This is a very important subject. It explains so much of why life is the way it is for man. If we try to cope with the difficulties of our daily labour without a biblical understanding of it, we are going to feel quite dissatisfied and discontent in our daily work. in order to understand the ‘Why?’ of our daily work, it must be seen in the context of the divine sentence pronounced by God on Adam after the fall. Our daily toil should never be seen in isolation from that sentence, no matter what the nature of that work is. We saw last week, how the first man and woman, by their disobedience, brought sin into the world, making them immediately ashamed in the presence of each other, and of God. They were no longer RightWithGod, nor right with one another as they were before. We also saw how God pronounced sentence on the woman.
Today, we are going to look at the all-important sentence pronounced on the man, Adam. Notice that this sentence is far more involved than that pronounced on the woman. First of all the ground is severely adversely affected by the fall. God pronounces a curse upon it: “Cursed be the ground for thy sake” (as a result of your disobedience). The sad effects of Adam’s sin on the ground is that the growing of crops for food was going to be accompanied by sorrow. This was a massive and very sad change.

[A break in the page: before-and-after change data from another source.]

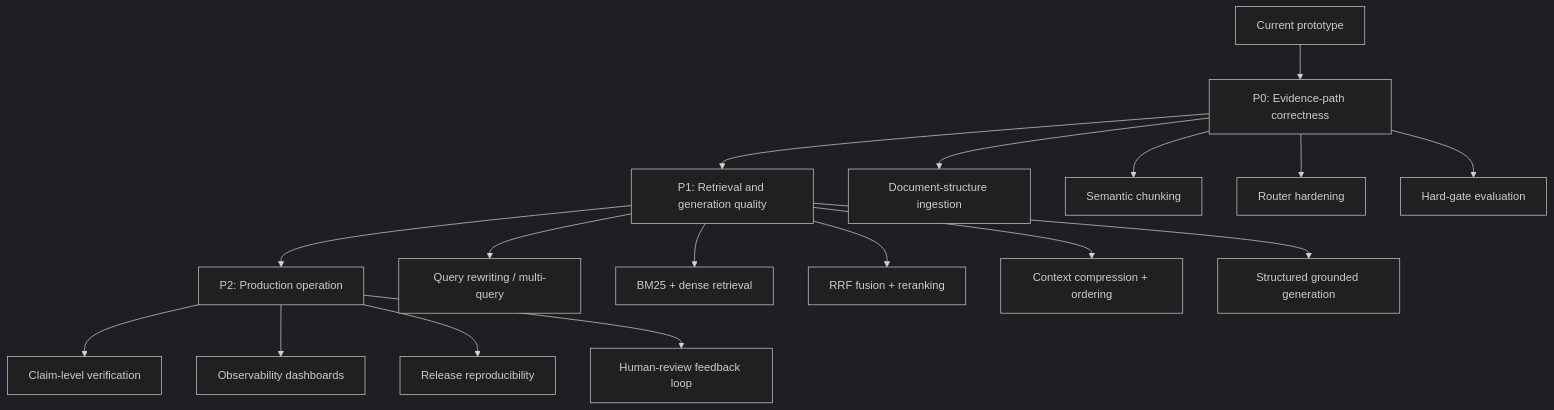
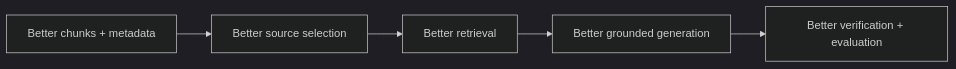
One commit to Tyler03118/ME_Agent changed the first of 2 diagrams in docs/scalability_plan_showcase.md. Above: the diagram before and after it, drawn with Mermaid (dark theme). The commit also changed other lines of this file and 1 other file, not shown here.

````diff
--- a/docs/scalability_plan_showcase.md
+++ b/docs/scalability_plan_showcase.md
@@ -18,22 +15,7 @@
 ```mermaid
-flowchart TD
-    A["Current prototype"] --> B["P0: Evidence-path correctness"]
-    B --> C["P1: Retrieval and generation quality"]
-    C --> D["P2: Production operation"]
-
-    B --> B1["Document-structure ingestion"]
-    B --> B2["Semantic chunking"]
-    B --> B3["Router hardening"]
-    B --> B4["Hard-gate evaluation"]
-
-    C --> C1["Query rewriting / multi-query"]
-    C --> C2["BM25 + dense retrieval"]
-    C --> C3["RRF fusion + reranking"]
-    C --> C4["Context compression + ordering"]
-    C --> C5["Structured grounded generation"]
-
-    D --> D1["Claim-level verification"]
-    D --> D2["Observability dashboards"]
-    D --> D3["Release reproducibility"]
-    D --> D4["Human-review feedback loop"]
+flowchart LR
+    A["Better chunks + metadata"] --> B["Better source selection"]
+    B --> C["Better retrieval"]
+    C --> D["Better grounded generation"]
+    D --> E["Better verification + evaluation"]
 ```
````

It was not the beginning of man’s work activity, because man was commanded to work even before the fall: Genesis 2:15, “The Lord God took the man, and put him into the garden of Eden to dress it and to keep it”; At this point labour was a totally satisfying and pleasurable activity. The difference that came into man’s work activity was that the experience changed from a totally satisfying one into one of much toil and much frustration: Genesis 3: 17-19: “In sorrow shalt thou eat of it all the days of thy life”. The diet at that time was mainly vegetable in character. This necessitated working the earth, but it would produce not only what was planted, but unwanted things, such as thorns and thistles: “Thorns and thistles shall it bring forth unto thee; and thou shalt eat of the herb of the field”. It was to be hard toil: “In the sweat of thy brow shalt thou eat bread”, and this continues throughout man’s life on this earth.
Does this have relevance for us today? It most certainly does. We are not all farmers, but the principles apply to every job in this life, whether we are manual workers, office workers, computer operators, top surgeons or even pastors, the principles apply. Every one soon comes up against thorns and thistle in some form in his daily work. The natural man sees nothing in his labours but toil and frustration, and he ends up living for his days off and his holidays for respite. This is the only way he can cope. He is not RightWithGod, and, consequently, no matter how satisfying the job may at first appear, eventually he cannot see his work as much more than a means of earning his living. However, for the child of God who has been made RightWithGod through Jesus Christ, things are, or should be different. He reads the first three chapters of Genesis, and he sees God’s judgement on mankind mixed with gospel mercy in Genesis 3:16. This enables him to cope with the thorns and thistles, because he knows they are God’s righteous judgement on mankind because of sin; he knows that by a full acceptance of God’s sentence, He glorifies God. He is saying to God, ‘Thou art just and right in all thy dealings with me, and because I see thy great mercy to me as a sinner in the promise of the Saviour in Genesis 3:15, I bow to thy rightness and justice’.
The unbeliever sees his labours as simply an economic activity, but the person who is RightWithGod sees his labours as a religious activity. He worships and glorifies God in his submission to the sentence. He is happy that in his work, because it brings him nearer to God, and that is the happiness of the christian in every area of his life. Once we really grasp this, our experience of daily labour is transformed.